U.S moves to restore all U.N sanctions on Iran using snapback mechanism
The United States submitted a letter to the U.N Security Council accusing Tehran of non-compliance with the nuclear deal, starting a 30-day clock that could lead to the "snapback" of U.N sanctions even though remaining parties to the nuclear deal oppose this.
The U.S move, taken partly because of the impending October expiration of a U.N arms embargo on Tehran, drew condemnation from Iran, which said Washington had no right to trigger the re-imposition because it had abandoned the nuclear agreement and asked Council members to oppose the U.S action.
A snapback of U.N sanctions would reimpose the conventional arms embargo, ban Iran from developing ballistic missiles capable of delivering nuclear weapons and bring back targeted sanctions on dozens of individuals and entities.
It would also require Iran to halt all nuclear enrichment-related and reprocessing activities, including research and development, and ban imports that could contribute to those activities or the development of nuclear arms delivery systems.

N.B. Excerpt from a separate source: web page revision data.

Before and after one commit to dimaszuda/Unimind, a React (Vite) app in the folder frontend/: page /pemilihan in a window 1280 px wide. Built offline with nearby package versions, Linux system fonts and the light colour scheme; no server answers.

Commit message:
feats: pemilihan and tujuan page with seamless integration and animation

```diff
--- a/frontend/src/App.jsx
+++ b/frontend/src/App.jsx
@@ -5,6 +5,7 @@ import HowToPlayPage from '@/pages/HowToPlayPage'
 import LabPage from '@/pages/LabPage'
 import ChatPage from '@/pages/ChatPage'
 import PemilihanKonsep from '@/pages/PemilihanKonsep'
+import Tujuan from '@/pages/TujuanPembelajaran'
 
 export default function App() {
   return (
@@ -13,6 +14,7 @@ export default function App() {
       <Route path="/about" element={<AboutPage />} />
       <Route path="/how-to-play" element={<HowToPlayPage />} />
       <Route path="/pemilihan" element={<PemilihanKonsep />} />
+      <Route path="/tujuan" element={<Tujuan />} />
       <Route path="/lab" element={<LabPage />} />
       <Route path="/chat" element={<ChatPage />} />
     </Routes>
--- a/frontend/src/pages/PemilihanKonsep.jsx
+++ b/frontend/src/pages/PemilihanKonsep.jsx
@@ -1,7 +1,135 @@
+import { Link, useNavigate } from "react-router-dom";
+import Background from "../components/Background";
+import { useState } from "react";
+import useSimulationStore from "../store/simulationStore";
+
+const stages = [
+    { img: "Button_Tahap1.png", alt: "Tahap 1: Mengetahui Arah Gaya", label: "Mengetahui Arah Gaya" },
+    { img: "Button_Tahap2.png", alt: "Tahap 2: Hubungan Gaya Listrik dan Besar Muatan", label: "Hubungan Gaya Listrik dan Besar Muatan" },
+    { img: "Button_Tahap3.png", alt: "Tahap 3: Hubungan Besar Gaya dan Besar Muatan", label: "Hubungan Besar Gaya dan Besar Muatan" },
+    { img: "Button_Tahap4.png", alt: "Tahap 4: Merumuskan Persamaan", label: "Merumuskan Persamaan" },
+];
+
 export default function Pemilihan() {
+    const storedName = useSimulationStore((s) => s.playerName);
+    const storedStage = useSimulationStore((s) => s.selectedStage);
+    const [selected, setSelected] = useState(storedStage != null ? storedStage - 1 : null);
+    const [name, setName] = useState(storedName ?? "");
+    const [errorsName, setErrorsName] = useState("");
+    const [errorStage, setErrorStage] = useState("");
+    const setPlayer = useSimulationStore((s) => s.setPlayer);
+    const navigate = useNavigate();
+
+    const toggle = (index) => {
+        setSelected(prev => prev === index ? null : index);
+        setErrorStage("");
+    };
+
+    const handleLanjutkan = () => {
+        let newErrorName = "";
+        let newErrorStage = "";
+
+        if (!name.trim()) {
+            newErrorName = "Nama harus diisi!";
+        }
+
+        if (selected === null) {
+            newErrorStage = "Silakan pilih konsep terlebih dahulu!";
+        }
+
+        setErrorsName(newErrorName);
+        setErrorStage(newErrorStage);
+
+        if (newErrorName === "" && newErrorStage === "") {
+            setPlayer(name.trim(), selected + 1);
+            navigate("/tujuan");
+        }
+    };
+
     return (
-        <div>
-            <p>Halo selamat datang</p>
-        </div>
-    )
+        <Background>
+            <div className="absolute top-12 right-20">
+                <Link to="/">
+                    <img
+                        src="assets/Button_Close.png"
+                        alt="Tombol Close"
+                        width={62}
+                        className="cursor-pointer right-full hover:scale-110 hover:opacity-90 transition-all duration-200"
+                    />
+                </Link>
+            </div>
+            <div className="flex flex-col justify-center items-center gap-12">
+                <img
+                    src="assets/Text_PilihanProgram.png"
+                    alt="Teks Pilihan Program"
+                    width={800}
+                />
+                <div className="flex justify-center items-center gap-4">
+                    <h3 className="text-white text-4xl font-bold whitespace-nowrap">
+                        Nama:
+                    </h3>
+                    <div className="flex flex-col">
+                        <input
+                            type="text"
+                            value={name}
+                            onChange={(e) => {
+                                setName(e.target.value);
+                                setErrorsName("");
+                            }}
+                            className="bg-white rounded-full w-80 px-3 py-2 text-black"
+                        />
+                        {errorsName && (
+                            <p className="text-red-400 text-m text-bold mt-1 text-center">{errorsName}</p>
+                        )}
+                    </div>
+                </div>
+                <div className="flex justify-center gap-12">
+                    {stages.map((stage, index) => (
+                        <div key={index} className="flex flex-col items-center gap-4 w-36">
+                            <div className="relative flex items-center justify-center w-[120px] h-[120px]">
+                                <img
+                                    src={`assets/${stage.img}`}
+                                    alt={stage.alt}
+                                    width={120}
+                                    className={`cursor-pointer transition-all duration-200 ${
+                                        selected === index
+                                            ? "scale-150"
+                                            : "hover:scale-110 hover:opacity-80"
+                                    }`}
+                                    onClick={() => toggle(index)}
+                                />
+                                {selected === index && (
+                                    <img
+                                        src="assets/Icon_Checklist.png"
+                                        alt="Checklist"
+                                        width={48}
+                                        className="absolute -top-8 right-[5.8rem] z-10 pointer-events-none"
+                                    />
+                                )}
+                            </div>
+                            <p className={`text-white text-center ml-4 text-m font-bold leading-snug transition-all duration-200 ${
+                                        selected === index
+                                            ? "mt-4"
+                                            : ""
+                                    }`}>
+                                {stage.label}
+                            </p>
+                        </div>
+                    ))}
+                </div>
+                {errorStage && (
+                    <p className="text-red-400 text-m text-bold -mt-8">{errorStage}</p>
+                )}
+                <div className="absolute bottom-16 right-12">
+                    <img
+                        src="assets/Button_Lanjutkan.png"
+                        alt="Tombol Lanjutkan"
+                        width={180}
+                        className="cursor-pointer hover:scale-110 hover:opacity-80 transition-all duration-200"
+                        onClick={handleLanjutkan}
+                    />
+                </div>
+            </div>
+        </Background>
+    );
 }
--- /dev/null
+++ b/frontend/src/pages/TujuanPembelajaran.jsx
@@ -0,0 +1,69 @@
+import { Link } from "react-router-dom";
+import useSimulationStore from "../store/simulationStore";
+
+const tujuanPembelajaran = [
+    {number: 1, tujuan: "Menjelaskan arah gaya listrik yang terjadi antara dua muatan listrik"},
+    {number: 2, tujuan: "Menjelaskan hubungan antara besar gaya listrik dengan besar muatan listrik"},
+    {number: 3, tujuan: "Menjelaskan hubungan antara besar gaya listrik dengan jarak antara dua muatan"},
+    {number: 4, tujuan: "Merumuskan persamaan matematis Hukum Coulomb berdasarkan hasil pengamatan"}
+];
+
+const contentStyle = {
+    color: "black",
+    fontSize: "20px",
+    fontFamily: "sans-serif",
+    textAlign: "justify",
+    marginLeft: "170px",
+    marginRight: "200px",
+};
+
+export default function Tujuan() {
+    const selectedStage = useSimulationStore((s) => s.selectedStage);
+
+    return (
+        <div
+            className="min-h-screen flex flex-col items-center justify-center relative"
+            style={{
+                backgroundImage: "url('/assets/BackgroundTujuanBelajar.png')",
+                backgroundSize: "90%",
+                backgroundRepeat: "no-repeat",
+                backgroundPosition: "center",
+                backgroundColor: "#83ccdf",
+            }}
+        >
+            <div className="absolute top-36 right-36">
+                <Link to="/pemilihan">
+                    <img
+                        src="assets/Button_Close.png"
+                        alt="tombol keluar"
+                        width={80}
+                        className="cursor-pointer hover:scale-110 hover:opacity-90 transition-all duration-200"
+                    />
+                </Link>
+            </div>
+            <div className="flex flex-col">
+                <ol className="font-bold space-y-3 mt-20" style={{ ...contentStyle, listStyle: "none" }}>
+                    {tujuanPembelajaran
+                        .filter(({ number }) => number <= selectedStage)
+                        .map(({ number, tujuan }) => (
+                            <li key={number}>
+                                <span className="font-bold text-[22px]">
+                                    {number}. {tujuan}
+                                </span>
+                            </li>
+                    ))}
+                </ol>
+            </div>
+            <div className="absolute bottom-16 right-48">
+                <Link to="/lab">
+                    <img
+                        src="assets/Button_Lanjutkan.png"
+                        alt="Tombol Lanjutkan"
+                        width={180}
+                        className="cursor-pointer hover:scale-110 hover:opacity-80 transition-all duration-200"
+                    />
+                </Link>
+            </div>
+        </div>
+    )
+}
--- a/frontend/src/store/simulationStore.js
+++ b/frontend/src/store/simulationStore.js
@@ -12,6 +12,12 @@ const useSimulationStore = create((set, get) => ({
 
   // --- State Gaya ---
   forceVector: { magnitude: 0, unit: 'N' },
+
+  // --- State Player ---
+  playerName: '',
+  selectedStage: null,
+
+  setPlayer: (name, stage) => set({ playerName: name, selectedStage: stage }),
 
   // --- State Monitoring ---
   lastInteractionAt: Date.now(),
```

Three senior Iranian officials told Reuters this week Iran’s leadership is determined to remain committed to the nuclear deal, hoping that a victory by Trump rival Democrat Joe Biden in the November U.S presidential election will salvage the pact.
In his letter to the U.N Security Council, Pompeo said Iran had breached many of the deal's central limits.